> [DESCRIPTION OF THE TASK]:
Count how many lines below include the string "backend", and give that number without anything else.

*** Opening TASK MATERIAL ***

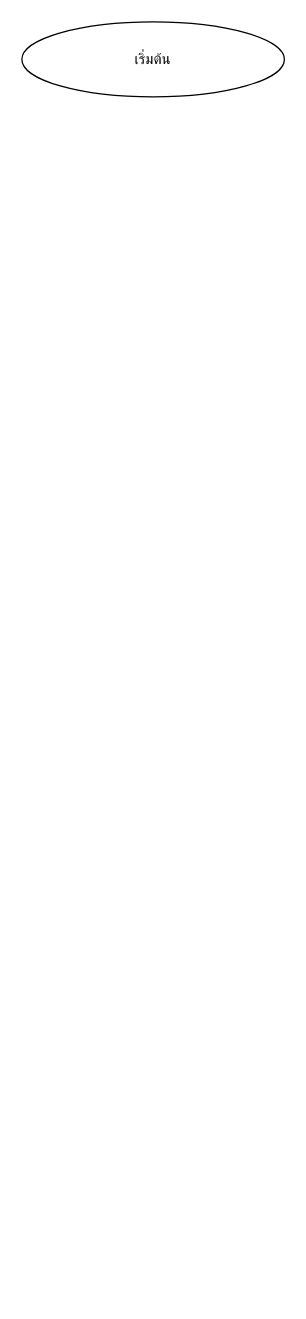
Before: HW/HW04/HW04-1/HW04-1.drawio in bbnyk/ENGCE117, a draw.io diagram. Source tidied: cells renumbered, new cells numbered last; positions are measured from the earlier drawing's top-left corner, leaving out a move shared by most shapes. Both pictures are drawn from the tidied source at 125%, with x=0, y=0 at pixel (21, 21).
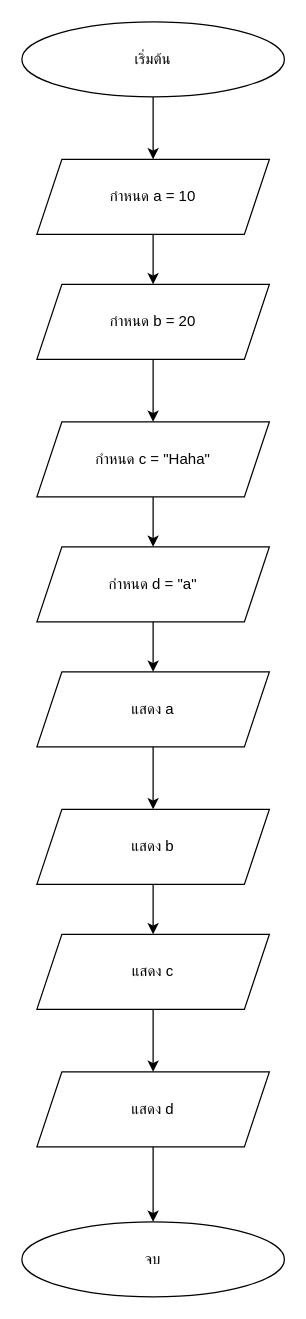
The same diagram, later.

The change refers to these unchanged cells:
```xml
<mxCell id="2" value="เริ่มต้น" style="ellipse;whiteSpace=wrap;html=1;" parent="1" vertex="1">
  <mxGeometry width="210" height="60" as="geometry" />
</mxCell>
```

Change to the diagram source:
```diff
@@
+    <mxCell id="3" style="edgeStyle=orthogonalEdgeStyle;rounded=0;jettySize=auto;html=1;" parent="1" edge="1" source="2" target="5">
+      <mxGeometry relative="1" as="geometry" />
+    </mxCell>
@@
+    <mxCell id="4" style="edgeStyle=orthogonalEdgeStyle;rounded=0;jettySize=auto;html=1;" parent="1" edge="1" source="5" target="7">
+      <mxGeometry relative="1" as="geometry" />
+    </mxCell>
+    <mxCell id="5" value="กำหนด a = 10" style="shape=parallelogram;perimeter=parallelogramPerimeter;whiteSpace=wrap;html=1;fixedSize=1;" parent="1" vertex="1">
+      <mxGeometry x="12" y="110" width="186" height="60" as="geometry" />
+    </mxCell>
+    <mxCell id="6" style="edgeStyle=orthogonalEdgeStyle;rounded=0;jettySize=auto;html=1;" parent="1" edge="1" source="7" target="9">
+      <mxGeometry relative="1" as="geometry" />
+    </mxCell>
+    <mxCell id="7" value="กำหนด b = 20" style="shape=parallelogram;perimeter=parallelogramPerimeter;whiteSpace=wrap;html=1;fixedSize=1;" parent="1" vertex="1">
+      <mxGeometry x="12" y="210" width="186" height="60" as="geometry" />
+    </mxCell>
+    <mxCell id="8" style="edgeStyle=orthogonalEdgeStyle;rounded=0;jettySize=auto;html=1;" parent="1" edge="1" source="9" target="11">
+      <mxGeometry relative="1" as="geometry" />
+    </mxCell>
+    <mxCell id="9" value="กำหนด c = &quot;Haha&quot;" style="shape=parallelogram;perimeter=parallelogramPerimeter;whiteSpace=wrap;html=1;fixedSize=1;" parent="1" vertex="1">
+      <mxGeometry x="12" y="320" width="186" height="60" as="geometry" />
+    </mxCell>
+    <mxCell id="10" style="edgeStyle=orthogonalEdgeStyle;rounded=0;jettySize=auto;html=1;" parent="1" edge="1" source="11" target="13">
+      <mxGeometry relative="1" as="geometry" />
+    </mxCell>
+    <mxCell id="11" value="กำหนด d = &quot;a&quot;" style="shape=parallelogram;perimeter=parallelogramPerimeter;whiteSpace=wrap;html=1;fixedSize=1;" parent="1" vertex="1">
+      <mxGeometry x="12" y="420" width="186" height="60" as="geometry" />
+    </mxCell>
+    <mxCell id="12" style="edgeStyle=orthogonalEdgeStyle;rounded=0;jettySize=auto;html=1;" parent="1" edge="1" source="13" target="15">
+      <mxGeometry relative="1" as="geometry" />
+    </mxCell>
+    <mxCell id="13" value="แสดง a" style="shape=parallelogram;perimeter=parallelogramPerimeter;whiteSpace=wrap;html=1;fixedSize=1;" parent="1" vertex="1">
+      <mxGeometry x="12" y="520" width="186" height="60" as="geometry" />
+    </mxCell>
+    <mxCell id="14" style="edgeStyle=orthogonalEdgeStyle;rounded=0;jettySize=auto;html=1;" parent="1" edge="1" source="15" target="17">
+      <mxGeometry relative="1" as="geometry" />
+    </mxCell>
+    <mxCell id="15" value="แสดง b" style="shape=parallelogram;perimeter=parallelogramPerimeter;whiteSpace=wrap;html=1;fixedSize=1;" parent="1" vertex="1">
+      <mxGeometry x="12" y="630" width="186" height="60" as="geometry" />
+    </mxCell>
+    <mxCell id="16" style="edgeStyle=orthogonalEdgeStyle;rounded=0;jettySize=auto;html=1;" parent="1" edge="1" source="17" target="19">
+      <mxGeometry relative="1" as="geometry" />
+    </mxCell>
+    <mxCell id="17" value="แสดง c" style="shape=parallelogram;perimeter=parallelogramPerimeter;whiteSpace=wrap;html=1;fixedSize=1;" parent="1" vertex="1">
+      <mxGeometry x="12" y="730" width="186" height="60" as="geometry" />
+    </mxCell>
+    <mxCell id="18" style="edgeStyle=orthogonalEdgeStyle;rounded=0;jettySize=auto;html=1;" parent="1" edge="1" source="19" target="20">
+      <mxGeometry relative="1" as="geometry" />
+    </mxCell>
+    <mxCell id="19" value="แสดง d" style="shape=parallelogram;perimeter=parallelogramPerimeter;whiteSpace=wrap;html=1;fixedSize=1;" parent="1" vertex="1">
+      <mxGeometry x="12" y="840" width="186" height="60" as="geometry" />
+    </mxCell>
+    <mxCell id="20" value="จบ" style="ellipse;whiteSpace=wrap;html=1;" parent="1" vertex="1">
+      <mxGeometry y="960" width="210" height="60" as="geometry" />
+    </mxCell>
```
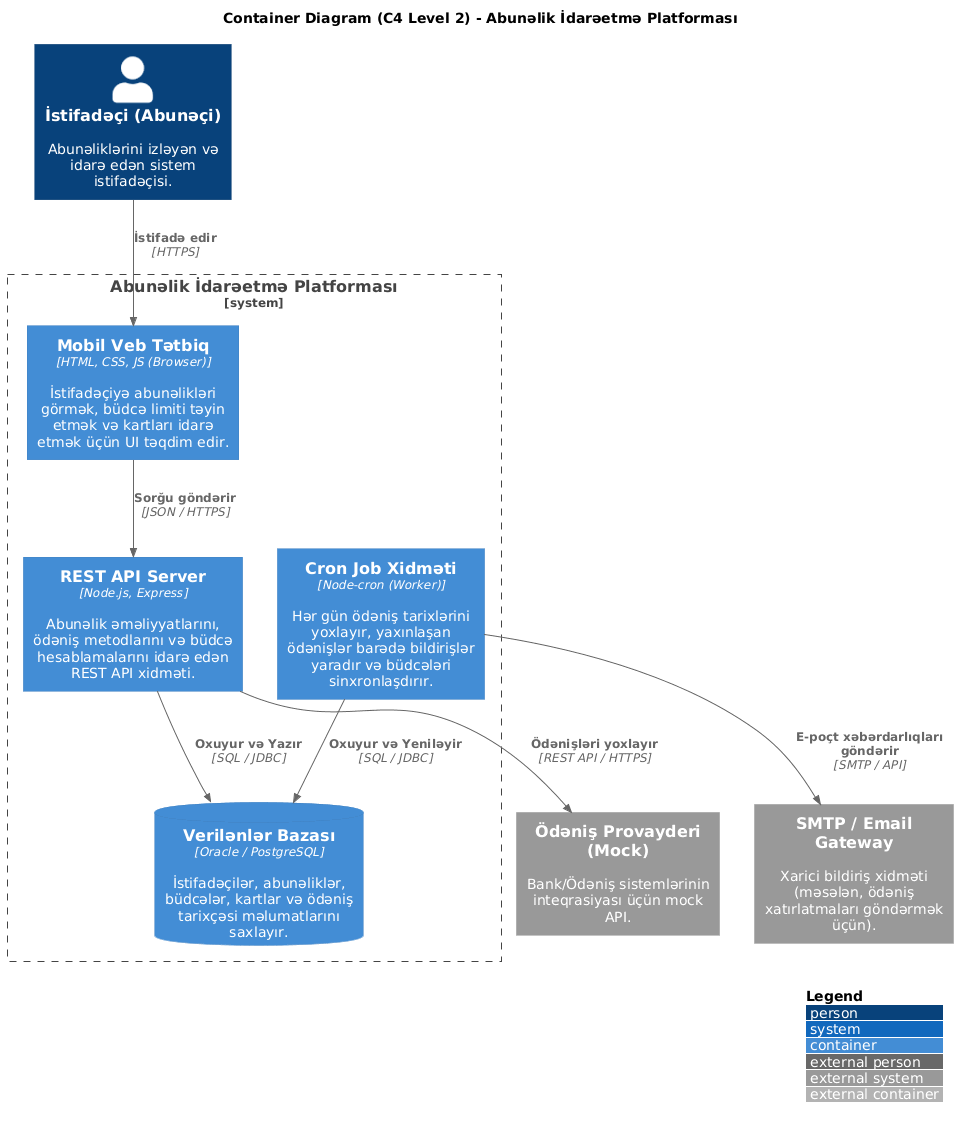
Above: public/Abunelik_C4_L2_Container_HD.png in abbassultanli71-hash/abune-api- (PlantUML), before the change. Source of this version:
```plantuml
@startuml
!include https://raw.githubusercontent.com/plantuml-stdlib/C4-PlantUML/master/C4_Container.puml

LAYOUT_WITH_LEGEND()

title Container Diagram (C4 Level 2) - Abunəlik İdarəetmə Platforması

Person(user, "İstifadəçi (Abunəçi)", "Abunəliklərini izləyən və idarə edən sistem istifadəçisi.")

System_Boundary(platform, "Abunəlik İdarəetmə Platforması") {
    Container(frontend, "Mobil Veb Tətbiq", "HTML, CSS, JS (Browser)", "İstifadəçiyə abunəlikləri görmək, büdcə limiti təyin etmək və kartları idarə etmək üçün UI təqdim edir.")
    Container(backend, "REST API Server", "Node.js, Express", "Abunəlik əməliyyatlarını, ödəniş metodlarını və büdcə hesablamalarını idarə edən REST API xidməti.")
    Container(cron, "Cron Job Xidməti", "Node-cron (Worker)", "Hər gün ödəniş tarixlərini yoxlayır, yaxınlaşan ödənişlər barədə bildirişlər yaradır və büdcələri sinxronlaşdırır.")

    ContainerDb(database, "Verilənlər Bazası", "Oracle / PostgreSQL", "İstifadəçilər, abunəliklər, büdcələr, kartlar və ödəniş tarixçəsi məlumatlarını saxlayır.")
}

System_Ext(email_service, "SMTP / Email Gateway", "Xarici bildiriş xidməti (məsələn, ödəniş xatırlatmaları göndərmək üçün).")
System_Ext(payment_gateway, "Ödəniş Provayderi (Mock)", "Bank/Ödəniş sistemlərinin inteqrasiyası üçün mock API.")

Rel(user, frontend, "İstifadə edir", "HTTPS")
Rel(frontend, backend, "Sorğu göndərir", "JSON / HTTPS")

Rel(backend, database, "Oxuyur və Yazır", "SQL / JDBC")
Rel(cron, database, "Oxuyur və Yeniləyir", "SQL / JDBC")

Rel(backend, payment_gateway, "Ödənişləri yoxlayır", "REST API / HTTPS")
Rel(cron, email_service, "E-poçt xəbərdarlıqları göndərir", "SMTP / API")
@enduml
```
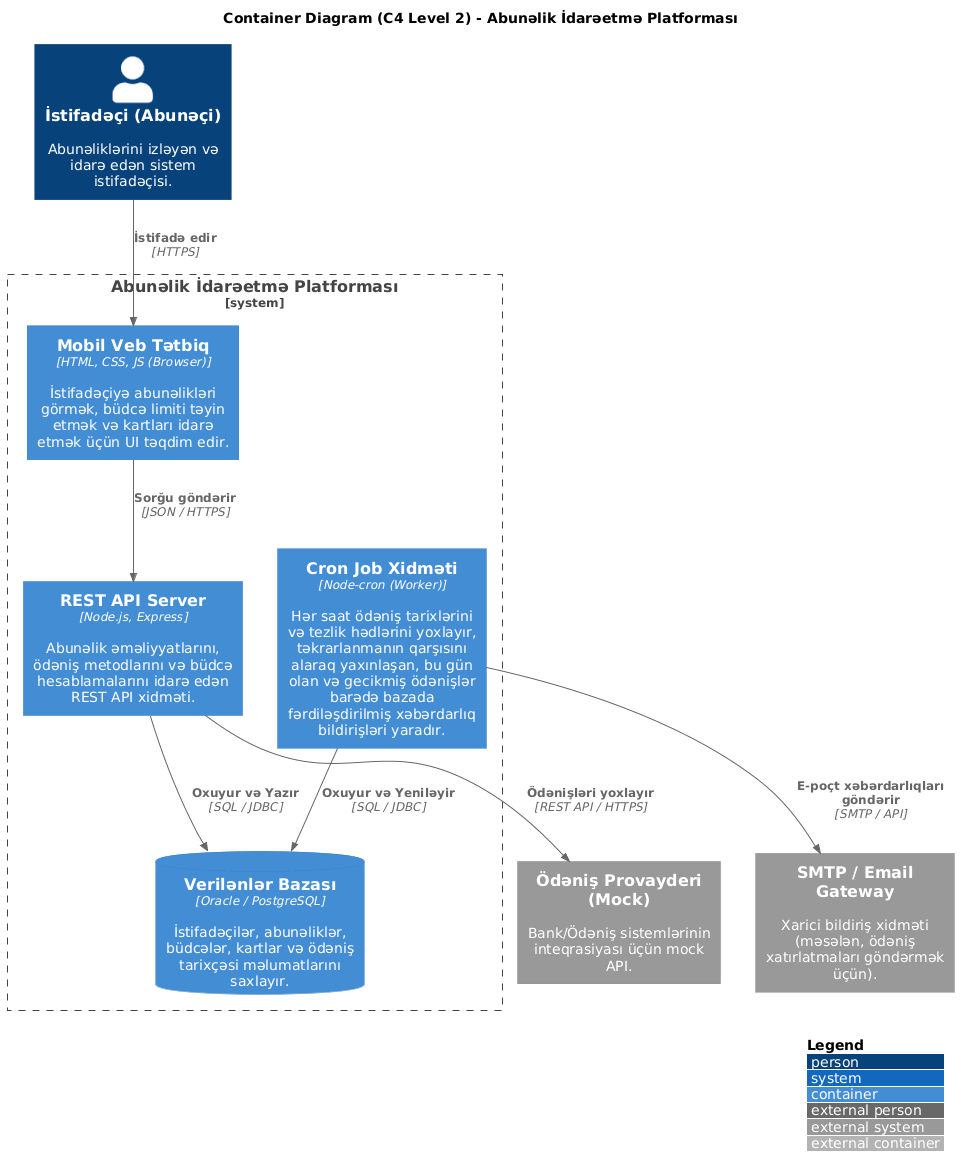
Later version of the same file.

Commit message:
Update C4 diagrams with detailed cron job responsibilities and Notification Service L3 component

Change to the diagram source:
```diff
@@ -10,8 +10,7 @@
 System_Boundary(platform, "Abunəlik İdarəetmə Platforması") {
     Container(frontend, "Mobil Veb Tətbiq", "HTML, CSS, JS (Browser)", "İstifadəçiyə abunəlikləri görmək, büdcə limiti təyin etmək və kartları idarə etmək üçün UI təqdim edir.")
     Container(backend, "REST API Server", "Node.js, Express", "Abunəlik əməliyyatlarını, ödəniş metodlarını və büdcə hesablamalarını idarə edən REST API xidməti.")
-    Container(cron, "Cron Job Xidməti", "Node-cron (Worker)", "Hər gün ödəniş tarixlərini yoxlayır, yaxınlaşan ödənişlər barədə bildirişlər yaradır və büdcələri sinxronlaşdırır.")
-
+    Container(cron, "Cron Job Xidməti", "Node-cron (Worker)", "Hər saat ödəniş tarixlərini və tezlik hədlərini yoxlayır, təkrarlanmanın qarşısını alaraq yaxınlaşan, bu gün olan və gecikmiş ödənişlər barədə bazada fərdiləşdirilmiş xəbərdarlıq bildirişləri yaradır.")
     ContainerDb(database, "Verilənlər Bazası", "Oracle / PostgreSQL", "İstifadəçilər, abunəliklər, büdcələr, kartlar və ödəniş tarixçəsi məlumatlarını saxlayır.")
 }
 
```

*** Closing TASK MATERIAL ***

> [WRITTEN SOLUTION]:
5